How Do You Walk a Labyrinth?

 The most important guideline is that there is no right or wrong way to walk a labyrinth. These are only suggestions. 

To prepare, you may want to sit quietly and reflect before walking. Some people come with a question, others just to slow down and take time out from a busy life. Some come to find strength, or to find comfort in times of grief or loss. Children (and adults too) may walk, dance or run for pure joy in the present moment.​ 

You may want to reflect on a challenging or comforting scripture passage or verse; or walk and pray the Lord's Prayer. The important thing is to experience your experience; anything that happens on the labyrinth can be a metaphor for your life. Sometimes a walk is relaxing and that is all; sometimes you may be filled with peace or an insight. It is different for each person and each walk. 

The same path is used to enter and exit the labyrinth. Try to breathe deeply, become aware of your body, and find the pace your body wants to go. Use the labyrinth in any way that meets your needs. You may go directly to the center to sit quietly, you may stay in the center to meditate and pray, you may stand, kneel or sit, you may walk slowly, stretch or even skip at any time!

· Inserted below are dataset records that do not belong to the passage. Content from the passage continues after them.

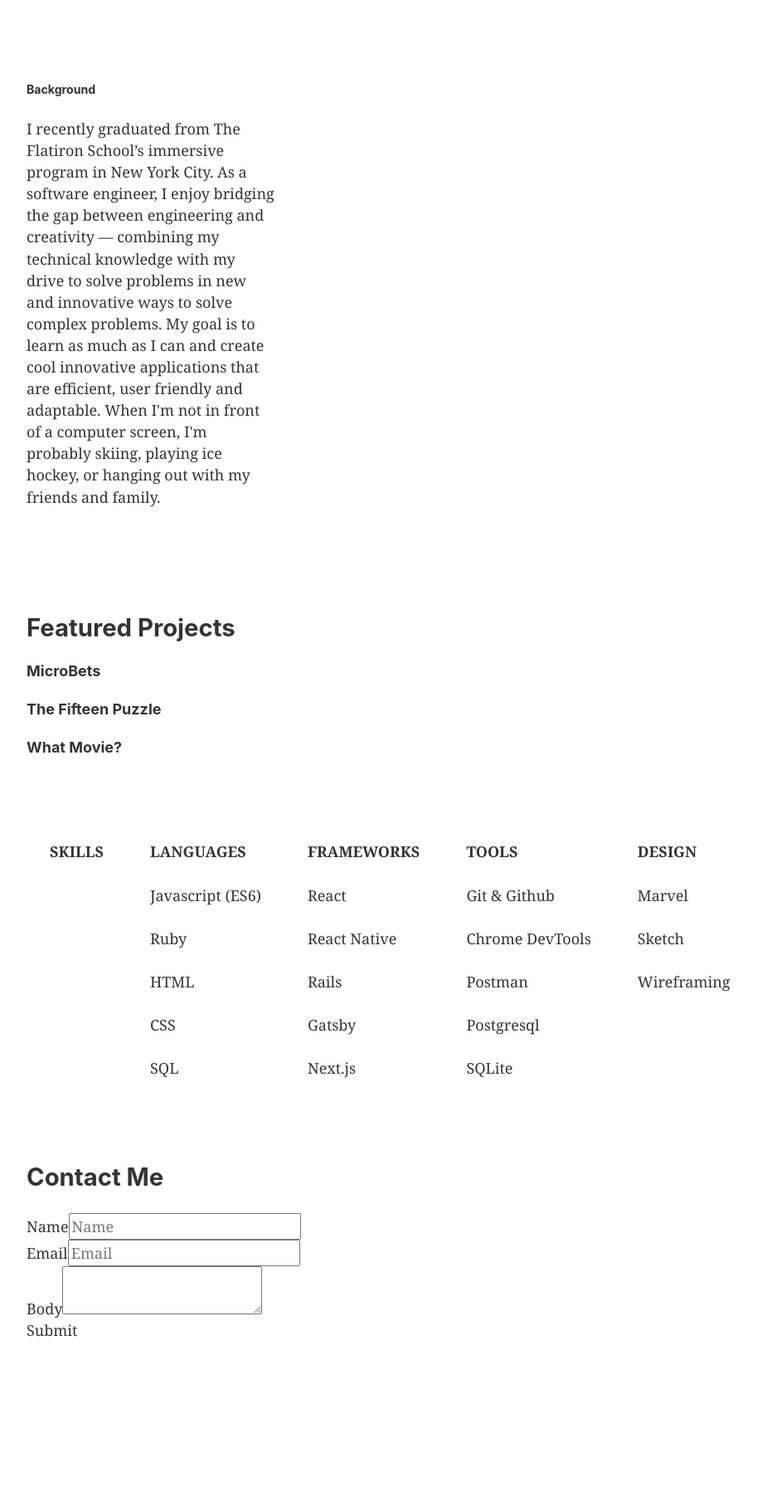
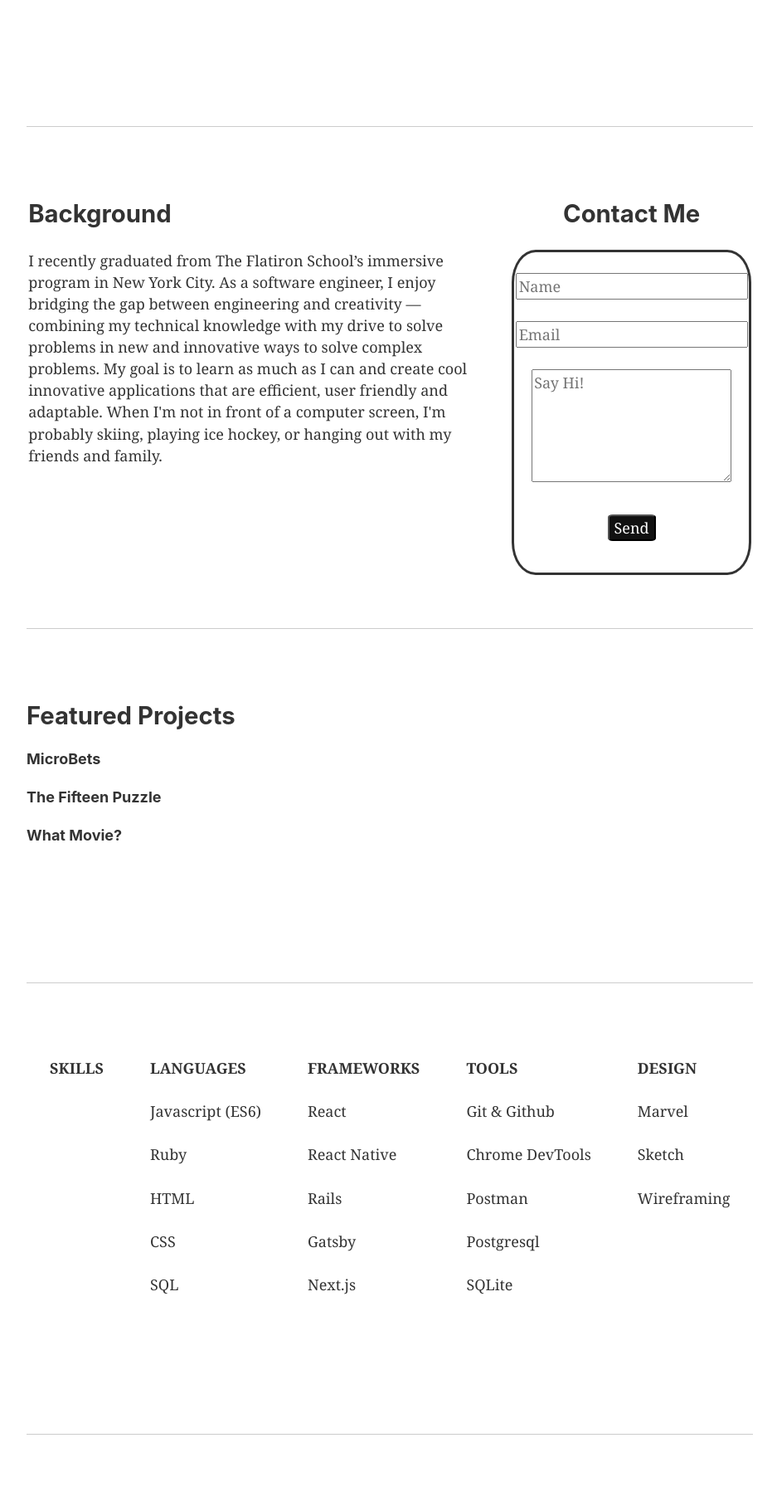
Before and after one commit to mbalbera/Personal-Site-v1, a Gatsby site: page / in a window 1280 px wide. Shown: the part 555-2376 px from the top of the page at 83% size, without its empty margins (256-1193 px from the left). Before the commit the page ends 2274 px from the top, so only its background shows below. Built offline with nearby package versions, Linux system fonts and the light colour scheme; Gatsby itself is replaced by a stand-in of ours.

Commit message:
add divider, edit readme

```diff
--- a/src/components/contact.js
+++ b/src/components/contact.js
@@ -1,27 +1,31 @@
 import React from 'react'
 import SEO from './seo'
 
-
 const Contact = () => (
-    <div id="Contact">
-        <SEO title='contact' />
-        <h2>Contact Me</h2>
-        <div class="ui large form">
-            <div class="two fields">
-                <div class="field">
-                    <label>Name</label>
-                    <input placeholder="Name" type="text"/>
-                </div>
-                    <div class="field">
-                        <label>Email</label>
+    <div
+    // id="Contact"
+    >
+    <div>
+        <div  style={{width:'auto'}}>
+            <SEO title='contact' />
+            <h2 style={{textAlign:'center'}}>Contact Me</h2>
+            <div style={{ borderStyle: 'solid', borderRadius: '10%', justifyContent:'center' }}>
+                {/* <div style={{ display: 'flex', justifyContent: 'space-around', paddingTop: '3vw', paddingBottom:'3vw'}}> */}
+                    <div style={{ width:'auto', borderRadius: '10%', display: 'flex', justifyContent: 'center', paddingTop:'2vw'}}>
+                        <input placeholder="Name" type="text"/>
+                    </div>
+                <div style={{ borderRadius: '10%', display: 'flex', justifyContent: 'center', paddingTop: '2vw'}}>
                         <input placeholder="Email" type="text"/>
                     </div>
+                {/* </div> */}
+                <div style={{ display: 'flex', justifyContent: 'space-around', margin: 'auto', paddingTop: '2vw'  }}>
+                    <textarea rows='5' placeholder="Say Hi!"></textarea>
+                </div>
+                <div style={{ display: 'flex', justifyContent: 'space-around', paddingTop: '3vw', paddingBottom: '3vw'}}>
+                    <button style={{color:'rgb(255,255,255)', background:'rgb(17,17,17)', borderRadius:'10%',}}>Send</button>
+                </div>
             </div>
-                <div class="large field">
-                    <label>Body</label>
-                    <textarea></textarea>
-                </div>
-                    <div class="ui submit button">Submit</div>
+        </div>
         </div>
     </div>
 )
--- /dev/null
+++ b/src/components/divider.js
@@ -0,0 +1,9 @@
+import React from 'react'
+
+const Divider = (props) => (
+    <div id={props.id} style={{paddingTop: '5vw', paddingBottom: '5vw'}}>
+        <hr />
+    </div>
+)
+
+export default Divider
--- a/src/components/projects.js
+++ b/src/components/projects.js
@@ -9,12 +9,12 @@ class Projects extends React.Component{
             {
                 title: 'MicroBets',
                 gif: '',
-                description: ''
+                description: 'A mobile gambling platform built with React-Native.'
             },
             {
                 title: 'The Fifteen Puzzle',
                 gif: '',
-                description: '',
+                description: 'A sliding ',
             },
             {
                 title: 'What Movie?',
@@ -28,7 +28,7 @@ class Projects extends React.Component{
     render(){
         let mapped = this.state.ps.map(p => <Project {...p}/> )
         return(
-            <div id="Projects">
+            <div >
                 <SEO title="projects" />
                 <h2>Featured Projects</h2>
                 {mapped}
--- a/src/components/topMenu.js
+++ b/src/components/topMenu.js
@@ -7,7 +7,7 @@ import { Link } from "gatsby"
 
 class TopMenu extends React.Component{
     state ={
-        scrolled: false
+        scrolled: true
     }
 
   componentDidMount(){
@@ -28,16 +28,16 @@ class TopMenu extends React.Component{
                 <div>
                     <div style={{ background: `rgb(72,72,72)`, width: '100%' }}>
                         <ul style={{display:'flex', justifyContent:'space-around', }}>
-                            <li style={{display:'flex', padding:'6px 8px'}}>
+                            <li style={{display:'flex', }}>
                                 <a style={{color: 'rgb(255, 255, 255)',  textDecoration: 'none', fontSize: '13px'}} href="#Home"> Home </a>
                             </li>
-                            <li style={{display:'flex', padding:'6px 8px'}}>
+                            <li style={{display:'flex', }}>
                                 <a style={{ color: 'rgb(255, 255, 255)', textDecoration: 'none', fontSize: '13px'}} href="#Projects">Projects </a>
                             </li>
-                            <li style={{display:'flex', padding:'6px 8px'}}>
+                            <li style={{display:'flex', }}>
                                 <a style={{ color: 'rgb(255, 255, 255)', textDecoration: 'none', fontSize: '13px' }} href="#Contact">Contact Me </a>
                             </li>
-                            <li style={{display:'flex', padding:'6px 8px'}}>
+                            <li style={{display:'flex', }}>
                                 <Link to="/resume" style={{ color: 'rgb(255, 255, 255)', textDecoration: 'none', fontSize: '13px' }}>
                                     Resume
                                 </Link>
@@ -51,17 +51,17 @@ class TopMenu extends React.Component{
                 <div>
                     <div style={{ background: `rgb(72,72,72)`, width: '100%', position:'fixed', top: 0}}>
                         <ul style={{ display: 'flex', justifyContent: 'space-around', }}>
-                            <li style={{ display: 'flex', padding: '6px' }}>
-                                <a style={{ color: 'rgb(255, 255, 255)', textDecoration: 'none', fontSize: '13px' }} href="#Home"> Home </a>
+                            <li style={{ display: 'flex' }}>
+                                <a style={{  verticalAlign:'middle', color: 'rgb(255, 255, 255)', textDecoration: 'none', fontSize: '13px' }} href="#Home"> Home </a>
                             </li>
-                            <li style={{ display: 'flex', padding: '6px' }}>
-                                <a style={{ color: 'rgb(255, 255, 255)', textDecoration: 'none', fontSize: '13px' }} href="#Projects">Projects </a>
+                            <li style={{ display: 'flex' }}>
+                                <a style={{  verticalAlign:'middle', color: 'rgb(255, 255, 255)', textDecoration: 'none', fontSize: '13px' }} href="#Projects">Projects </a>
                             </li>
-                            <li style={{ display: 'flex', padding: '6px' }}>
-                                <a style={{ color: 'rgb(255, 255, 255)', textDecoration: 'none', fontSize: '13px' }} href="#Contact">Contact Me </a>
+                            <li style={{ display: 'flex' }}>
+                                <a style={{  verticalAlign:'middle', color: 'rgb(255, 255, 255)', textDecoration: 'none', fontSize: '13px' }} href="#Contact">Contact Me </a>
                             </li>
-                            <li style={{ display: 'flex', padding: '6px' }}>
-                                <Link to="/resume" style={{ color: 'rgb(255, 255, 255)', textDecoration: 'none', fontSize: '13px' }}>
+                            <li style={{ display: 'flex' }}>
+                                <Link to="/resume" style={{  verticalAlign:'middle', color: 'rgb(255, 255, 255)', textDecoration: 'none', fontSize: '13px' }}>
                                     Resume
                                 </Link>
                             </li>
--- a/src/pages/index.js
+++ b/src/pages/index.js
@@ -4,6 +4,7 @@ import Projects from '../components/projects'
 import Skills from '../components/skills'
 import Contact from '../components/contact'
 import Layout from "../components/layout"
+import Divider from "../components/divider"
 import SEO from "../components/seo"
 
 class IndexPage extends React.Component{
@@ -19,21 +20,27 @@ class IndexPage extends React.Component{
           <h2>I build applications for the internet and mobile platforms.</h2>
           <p>Full stack web and mobile developer with an eagerness to build and create technology.  With experience in Ruby on Rails, JavaScript, and React, I discovered web development through my education and my curiosity to learn. I bring strong skills in communicating complex concepts, understanding the needs of individual consumers and businesses, as well developing solutions to meet those needs.</p>
         </div>
-        <div style={{ maxWidth: `300px`, marginBottom: `1.45rem`, paddingBottom: '6vw' }}>
-          <h6>Background</h6>
-          <p>
-            I recently graduated from The Flatiron School’s immersive program in New York City. As a software engineer, I enjoy bridging the gap between engineering and creativity — combining my technical knowledge with my drive to solve problems in new and innovative ways to solve complex problems. My goal is to learn as much as I can and create cool innovative applications that are efficient, user friendly and adaptable. When I'm not in front of a computer screen, I'm probably skiing, playing ice hockey, or hanging out with my friends and family.
-          </p>
+        <Divider id={'Contact'}/>
+        <div style={{display:'flex', justifyContent:'space-around'}}>
+          <div style={{ width:'66%', marginBottom: `1.45rem`, paddingBottom: '6vw', paddingRight: '2vw' }}>
+            <h2>Background</h2>
+            <p>
+              I recently graduated from The Flatiron School’s immersive program in New York City. As a software engineer, I enjoy bridging the gap between engineering and creativity — combining my technical knowledge with my drive to solve problems in new and innovative ways to solve complex problems. My goal is to learn as much as I can and create cool innovative applications that are efficient, user friendly and adaptable. When I'm not in front of a computer screen, I'm probably skiing, playing ice hockey, or hanging out with my friends and family.
+            </p>
+          </div>
+          <div style={{width:'33%'}}>
+            <Contact />
+          </div>
         </div>
+        <Divider id={'Projects'}/>
         <div style={{paddingBottom:'6vw'}}>
           <Projects/>
         </div>
+        <Divider />
         <div style={{paddingBottom:'6vw'}}>
           <Skills/>
         </div>
-        <div style={{paddingBottom:'6vw'}}>
-          <Contact/>
-        </div>
+        <Divider />
       </Layout>
     )
   }
```
Also changed, not shown: README.md.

Generally there are three stages to the walk: 

1) releasing on the way in, 

2) receiving in the center and 

3) returning when you follow the return path back out of the labyrinth. 

Symbolically, and sometimes literally, you are taking back out into the world that which you have received.

Sometimes journaling or drawing after a walk is helpful to honor and record your insights and experiences.